3aPP18. Sudden changes in simulated room acoustics influence echo suppression.

Richard L. Freyman

Dept. of Commun. Disord., Univ. of Massachusetts, Amherst, MA 01003

Rachel K. Clifton

Daniel D. McCall

Univ. of Massachusetts, Amherst, MA 01003

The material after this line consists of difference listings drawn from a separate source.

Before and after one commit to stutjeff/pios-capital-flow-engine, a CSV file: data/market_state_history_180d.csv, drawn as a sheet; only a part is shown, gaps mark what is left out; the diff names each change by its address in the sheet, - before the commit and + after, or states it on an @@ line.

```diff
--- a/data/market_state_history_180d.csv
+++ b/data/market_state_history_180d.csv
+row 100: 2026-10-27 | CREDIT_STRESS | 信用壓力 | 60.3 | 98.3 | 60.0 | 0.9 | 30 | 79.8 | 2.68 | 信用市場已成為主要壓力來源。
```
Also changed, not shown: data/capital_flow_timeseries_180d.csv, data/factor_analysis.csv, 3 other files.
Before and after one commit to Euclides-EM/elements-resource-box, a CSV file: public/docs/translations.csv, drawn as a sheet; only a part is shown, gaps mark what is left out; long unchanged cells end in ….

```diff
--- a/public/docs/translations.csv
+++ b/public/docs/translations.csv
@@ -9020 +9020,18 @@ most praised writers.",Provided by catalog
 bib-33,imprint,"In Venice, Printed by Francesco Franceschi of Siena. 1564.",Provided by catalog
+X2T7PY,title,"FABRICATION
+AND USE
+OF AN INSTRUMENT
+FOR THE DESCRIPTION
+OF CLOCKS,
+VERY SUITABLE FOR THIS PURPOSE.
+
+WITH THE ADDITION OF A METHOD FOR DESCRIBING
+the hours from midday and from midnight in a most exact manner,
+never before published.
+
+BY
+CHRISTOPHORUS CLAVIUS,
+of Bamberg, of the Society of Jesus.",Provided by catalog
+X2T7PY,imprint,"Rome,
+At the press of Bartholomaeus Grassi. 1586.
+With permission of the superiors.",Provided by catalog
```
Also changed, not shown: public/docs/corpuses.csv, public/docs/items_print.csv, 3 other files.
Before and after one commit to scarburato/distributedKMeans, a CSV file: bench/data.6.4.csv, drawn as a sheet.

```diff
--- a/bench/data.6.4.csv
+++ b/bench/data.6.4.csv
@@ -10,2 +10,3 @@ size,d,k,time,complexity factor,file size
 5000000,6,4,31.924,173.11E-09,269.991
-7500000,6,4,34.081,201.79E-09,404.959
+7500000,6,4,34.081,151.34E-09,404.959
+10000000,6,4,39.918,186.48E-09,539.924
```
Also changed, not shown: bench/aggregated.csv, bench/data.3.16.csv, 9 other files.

Listeners seated in an anechoic chamber discriminated the direction of the lag noise burst within a lead-lag pair. The lead loudspeakers were 42(degrees) or 48(degrees) left of midline, and the lag loudspeakers were 35(degrees) or 55(degrees) right. A train of noise bursts, during which the lag was always 45(degrees) right, preceded the test noise in some conditions. In the first experiment the lead was broadband (``B'') and lag was either high-(``H'') or low-pass (``L'') filtered. Discrimination of the test noise location was poorer when the B-L (lead-lag) test was preceded by a B-L train than when the test noise was presented in isolation, suggesting that echo suppression built up during the repetitious train. By comparison, discrimination of the B-L test was unaffected by a B-H train, indicating that any buildup of suppression during the train was broken when the lag's frequency shifted from H to L, which simulated a change in absorption of echoes by room surfaces. A second experiment in which the intensity of the lag varied between train and test produced similar results. The data are consistent with an interpretation in which echo suppression is temporarily broken when listeners' built-up expectations about room acoustics are violated. [Work supported by NIH DC01625.]